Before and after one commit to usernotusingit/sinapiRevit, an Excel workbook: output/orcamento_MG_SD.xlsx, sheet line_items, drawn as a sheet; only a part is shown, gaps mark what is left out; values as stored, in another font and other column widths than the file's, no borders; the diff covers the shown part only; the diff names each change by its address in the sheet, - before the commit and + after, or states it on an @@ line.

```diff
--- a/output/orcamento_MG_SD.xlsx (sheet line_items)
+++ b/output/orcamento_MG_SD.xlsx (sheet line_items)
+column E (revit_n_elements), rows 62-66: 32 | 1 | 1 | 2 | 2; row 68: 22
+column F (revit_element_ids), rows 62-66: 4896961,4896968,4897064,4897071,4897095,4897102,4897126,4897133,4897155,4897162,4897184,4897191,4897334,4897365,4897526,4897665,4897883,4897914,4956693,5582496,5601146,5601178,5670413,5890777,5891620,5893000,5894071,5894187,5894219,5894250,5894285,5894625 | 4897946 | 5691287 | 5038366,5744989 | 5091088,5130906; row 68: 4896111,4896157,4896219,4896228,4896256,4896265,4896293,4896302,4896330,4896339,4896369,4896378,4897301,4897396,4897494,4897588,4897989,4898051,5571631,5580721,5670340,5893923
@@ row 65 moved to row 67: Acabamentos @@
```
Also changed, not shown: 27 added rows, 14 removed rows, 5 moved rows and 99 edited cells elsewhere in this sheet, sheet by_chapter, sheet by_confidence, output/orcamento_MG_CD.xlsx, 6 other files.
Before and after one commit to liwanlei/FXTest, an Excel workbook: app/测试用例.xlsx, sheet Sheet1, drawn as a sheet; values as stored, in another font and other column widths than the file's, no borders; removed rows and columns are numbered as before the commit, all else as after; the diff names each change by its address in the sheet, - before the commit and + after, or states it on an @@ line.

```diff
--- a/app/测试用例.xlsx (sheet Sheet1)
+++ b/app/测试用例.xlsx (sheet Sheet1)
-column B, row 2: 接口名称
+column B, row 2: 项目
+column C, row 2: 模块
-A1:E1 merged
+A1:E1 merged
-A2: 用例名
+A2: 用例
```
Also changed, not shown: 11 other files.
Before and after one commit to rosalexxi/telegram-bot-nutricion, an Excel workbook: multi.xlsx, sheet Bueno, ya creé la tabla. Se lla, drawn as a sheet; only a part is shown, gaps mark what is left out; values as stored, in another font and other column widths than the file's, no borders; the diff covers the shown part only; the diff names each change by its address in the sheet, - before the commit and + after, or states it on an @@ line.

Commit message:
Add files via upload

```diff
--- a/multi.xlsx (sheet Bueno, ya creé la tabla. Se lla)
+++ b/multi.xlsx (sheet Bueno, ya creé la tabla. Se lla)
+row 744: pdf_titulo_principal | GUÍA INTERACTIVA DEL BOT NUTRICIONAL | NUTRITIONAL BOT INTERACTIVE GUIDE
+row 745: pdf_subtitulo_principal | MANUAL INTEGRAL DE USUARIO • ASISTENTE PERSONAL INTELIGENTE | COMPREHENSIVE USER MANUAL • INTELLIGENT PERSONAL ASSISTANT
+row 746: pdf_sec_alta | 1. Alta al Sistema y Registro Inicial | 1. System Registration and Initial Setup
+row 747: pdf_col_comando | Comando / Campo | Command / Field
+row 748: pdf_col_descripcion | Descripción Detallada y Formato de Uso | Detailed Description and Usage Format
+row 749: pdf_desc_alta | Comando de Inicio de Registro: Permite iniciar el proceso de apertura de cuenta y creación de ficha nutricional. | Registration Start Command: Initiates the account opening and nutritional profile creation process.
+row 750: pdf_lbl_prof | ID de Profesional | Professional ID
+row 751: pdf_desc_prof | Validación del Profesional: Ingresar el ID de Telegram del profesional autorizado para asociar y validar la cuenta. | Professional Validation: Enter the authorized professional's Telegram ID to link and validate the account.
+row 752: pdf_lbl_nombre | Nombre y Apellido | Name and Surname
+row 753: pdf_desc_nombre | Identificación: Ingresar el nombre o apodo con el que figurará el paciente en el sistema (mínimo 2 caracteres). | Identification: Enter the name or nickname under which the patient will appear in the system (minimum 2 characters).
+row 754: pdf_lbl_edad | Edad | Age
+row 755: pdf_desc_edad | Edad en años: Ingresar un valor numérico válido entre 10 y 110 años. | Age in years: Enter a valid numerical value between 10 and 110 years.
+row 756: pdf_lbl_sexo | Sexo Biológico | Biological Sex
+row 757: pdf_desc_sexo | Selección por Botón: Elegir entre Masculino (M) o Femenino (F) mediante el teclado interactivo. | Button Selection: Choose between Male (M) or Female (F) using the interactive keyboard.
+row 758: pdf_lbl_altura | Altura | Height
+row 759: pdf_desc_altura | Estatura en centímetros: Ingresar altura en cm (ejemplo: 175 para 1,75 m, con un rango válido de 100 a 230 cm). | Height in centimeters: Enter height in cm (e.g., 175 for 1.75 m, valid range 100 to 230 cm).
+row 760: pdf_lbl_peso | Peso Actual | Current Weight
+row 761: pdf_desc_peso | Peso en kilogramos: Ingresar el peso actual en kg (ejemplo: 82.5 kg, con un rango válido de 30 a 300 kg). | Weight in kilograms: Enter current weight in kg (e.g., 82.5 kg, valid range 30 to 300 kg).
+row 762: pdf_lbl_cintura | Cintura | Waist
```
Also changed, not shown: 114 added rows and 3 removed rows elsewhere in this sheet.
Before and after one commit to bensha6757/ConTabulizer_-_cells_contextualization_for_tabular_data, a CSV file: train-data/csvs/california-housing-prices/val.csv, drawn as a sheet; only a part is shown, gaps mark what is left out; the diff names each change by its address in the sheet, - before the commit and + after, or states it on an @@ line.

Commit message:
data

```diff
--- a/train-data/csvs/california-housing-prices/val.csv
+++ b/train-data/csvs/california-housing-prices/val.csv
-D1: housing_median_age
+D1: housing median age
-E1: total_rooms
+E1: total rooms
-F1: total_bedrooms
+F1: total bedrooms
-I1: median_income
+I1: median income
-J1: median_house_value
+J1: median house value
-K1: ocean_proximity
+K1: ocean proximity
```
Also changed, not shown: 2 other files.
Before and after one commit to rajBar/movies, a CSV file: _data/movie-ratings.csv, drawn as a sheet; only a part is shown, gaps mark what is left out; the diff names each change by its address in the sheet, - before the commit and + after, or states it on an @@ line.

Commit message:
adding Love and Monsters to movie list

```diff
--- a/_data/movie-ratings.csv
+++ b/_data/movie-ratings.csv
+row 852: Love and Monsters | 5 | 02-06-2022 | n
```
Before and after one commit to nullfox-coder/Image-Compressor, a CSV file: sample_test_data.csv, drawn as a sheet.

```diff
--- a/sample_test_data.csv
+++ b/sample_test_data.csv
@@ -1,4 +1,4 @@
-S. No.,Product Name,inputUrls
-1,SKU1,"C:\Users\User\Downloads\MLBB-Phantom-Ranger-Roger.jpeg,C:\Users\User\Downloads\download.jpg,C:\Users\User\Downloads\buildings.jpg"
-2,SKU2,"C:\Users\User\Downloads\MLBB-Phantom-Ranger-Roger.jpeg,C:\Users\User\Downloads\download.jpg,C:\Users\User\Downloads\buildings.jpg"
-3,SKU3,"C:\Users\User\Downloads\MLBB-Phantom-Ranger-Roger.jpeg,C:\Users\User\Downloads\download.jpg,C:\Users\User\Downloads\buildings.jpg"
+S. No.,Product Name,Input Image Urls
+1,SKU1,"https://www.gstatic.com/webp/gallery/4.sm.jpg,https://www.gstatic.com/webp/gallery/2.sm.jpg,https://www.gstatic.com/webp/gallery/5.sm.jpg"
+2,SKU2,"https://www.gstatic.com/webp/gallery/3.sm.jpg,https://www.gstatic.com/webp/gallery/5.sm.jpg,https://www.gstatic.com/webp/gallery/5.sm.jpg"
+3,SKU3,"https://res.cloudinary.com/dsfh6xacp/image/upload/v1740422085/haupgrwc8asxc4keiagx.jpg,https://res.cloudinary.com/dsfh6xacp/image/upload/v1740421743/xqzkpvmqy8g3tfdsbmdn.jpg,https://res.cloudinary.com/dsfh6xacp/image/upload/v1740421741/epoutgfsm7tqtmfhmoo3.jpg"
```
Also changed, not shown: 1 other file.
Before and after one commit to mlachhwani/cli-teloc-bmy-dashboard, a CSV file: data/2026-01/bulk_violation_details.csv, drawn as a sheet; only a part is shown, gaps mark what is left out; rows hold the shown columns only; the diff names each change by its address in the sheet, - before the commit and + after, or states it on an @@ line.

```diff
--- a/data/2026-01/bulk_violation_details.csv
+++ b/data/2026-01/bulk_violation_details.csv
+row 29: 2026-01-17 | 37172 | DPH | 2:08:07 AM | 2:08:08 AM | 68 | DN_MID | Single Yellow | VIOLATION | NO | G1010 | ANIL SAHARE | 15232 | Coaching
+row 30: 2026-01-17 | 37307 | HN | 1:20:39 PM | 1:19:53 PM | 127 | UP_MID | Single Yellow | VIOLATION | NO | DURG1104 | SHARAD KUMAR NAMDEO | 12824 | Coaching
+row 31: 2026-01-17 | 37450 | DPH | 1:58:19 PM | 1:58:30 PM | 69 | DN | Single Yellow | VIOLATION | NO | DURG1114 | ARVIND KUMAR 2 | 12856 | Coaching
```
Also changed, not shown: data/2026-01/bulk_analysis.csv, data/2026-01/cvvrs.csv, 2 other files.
^^^^^^^^
PROBLEM TO WORK ON: Only lines with the word "between" go in the answer. Take them all from the entries above.

EXERCISE ANSWER:
+row 755: pdf_desc_edad | Edad en años: Ingresar un valor numérico válido entre 10 y 110 años. | Age in years: Enter a valid numerical value between 10 and 110 years.
+row 757: pdf_desc_sexo | Selección por Botón: Elegir entre Masculino (M) o Femenino (F) mediante el teclado interactivo. | Button Selection: Choose between Male (M) or Female (F) using the interactive keyboard.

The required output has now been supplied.